No, I’m not talking about soldiers with sniper rifles on every corner, in case you hadn’t guessed; that was hyperbole. These guys and gals, let’s not forget the gals, have a much more appalling weapon of choice: phlegm.
As you walk down the street at any time of day or night you can hear the priming of a weapon, a throaty sound, guttural and hacking, like someone speaking Slavic with a sore throat, and you know it’s coming. You feel the fear bunch your shoulders and the unease tighten your stomach, desperately listening for the puwhtuh as the projectile flies from its barrel, so you can check for any casualties.
During the frantic checking you notice that you’ve never been hit. Not once in my 6 months here in Korea, have I ever been hit by a round of friendly fire, nor unfriendly fire for that matter. Hence why I’ve conferred the title of sharpshooter unto their worthy shoulders, their aim is next to impeccable.

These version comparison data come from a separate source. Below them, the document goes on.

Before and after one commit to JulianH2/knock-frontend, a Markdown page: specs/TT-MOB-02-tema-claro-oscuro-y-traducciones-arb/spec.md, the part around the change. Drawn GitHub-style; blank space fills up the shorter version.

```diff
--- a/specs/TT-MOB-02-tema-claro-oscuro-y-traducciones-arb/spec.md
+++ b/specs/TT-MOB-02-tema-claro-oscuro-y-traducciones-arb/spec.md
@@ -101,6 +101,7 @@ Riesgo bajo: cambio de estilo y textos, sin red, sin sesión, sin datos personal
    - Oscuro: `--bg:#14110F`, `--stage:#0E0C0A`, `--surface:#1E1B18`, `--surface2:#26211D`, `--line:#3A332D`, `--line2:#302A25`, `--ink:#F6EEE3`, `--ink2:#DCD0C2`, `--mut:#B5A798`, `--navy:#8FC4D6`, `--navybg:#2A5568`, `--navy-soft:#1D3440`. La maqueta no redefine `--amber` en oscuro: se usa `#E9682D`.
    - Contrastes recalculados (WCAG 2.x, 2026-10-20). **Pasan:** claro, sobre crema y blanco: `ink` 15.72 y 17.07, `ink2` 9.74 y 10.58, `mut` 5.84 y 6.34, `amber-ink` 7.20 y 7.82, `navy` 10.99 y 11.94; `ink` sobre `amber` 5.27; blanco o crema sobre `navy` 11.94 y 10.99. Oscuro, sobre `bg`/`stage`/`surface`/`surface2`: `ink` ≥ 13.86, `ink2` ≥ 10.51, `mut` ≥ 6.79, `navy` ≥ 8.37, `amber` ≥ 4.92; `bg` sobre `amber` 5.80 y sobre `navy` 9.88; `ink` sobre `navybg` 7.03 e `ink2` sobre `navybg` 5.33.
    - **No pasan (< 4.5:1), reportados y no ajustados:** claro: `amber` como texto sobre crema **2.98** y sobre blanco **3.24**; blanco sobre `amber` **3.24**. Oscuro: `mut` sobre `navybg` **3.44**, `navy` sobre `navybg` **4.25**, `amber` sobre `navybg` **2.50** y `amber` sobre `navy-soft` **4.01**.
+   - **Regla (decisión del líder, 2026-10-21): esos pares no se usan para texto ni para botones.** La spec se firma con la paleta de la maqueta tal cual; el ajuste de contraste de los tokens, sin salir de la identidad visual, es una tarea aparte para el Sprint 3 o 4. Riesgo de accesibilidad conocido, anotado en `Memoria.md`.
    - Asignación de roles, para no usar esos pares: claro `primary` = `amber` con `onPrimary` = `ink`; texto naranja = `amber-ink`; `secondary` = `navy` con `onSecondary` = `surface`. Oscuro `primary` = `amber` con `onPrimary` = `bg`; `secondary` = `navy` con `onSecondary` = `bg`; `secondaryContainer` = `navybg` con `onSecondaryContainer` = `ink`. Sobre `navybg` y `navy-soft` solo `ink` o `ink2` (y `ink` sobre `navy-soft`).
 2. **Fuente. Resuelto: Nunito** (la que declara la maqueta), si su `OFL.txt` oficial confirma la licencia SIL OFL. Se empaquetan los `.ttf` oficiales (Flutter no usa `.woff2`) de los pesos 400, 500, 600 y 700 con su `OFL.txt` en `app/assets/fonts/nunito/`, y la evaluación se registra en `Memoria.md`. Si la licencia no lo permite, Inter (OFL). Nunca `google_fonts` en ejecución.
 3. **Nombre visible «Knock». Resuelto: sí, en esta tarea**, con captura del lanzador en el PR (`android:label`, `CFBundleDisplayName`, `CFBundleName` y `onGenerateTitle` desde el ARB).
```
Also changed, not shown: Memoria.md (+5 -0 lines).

So who are these unnamed anonymous artillery? Where do they come from and why? I do not have all the answers (as much as I profess such knowledge) to these questions. There is not a single answer to the wheres or whys, but as for who, now there’s a question I can answer!
In short, nearly everyone you see is potentially a highly-skilled sharpshooter. Most often it’s the old men, or ajoshi as they are know, and you can spot them wearing gaudy hiking shirts of Lycra and matching trousers. Alternatively, they wear navy pants and a short-sleeve shirt, the uniform of over 60s the world over.
Other men also have a predilection to gobbing all over the street, young men, business men, school boys. It’s almost as if having the male appendage is reliant solely on a man’s ability to spit with precision.
More surprising than men firing chunks of lung onto the street is the women who also do likewise. Female sharps are less common than their male counterparts, but they are no less proficient at hitting the target at 100 meters!
Now, at first this was among the most different of things about Korea, but as time has passed I’ve grown accustomed to it. No longer do my teeth clench, nor my jaw tighten when I hear the loading of the barrel. In fact, I almost don’t notice the sound and remnants of a target session as a cheerfully walk to work, or the store, or the subway.
That said, when I nearly slipped on one of the sidewalk oysters, left behind by one of the gunmen, like a scattered pellet from a rifle, I did think to my self “Don’t they know they will spread TB this way?”. Admittedly this is a throwback to a lesson bet into us by a loving, yet vehemently anti-spitting, principal in primary school, but so far this lesson has yet to come in handy just yet!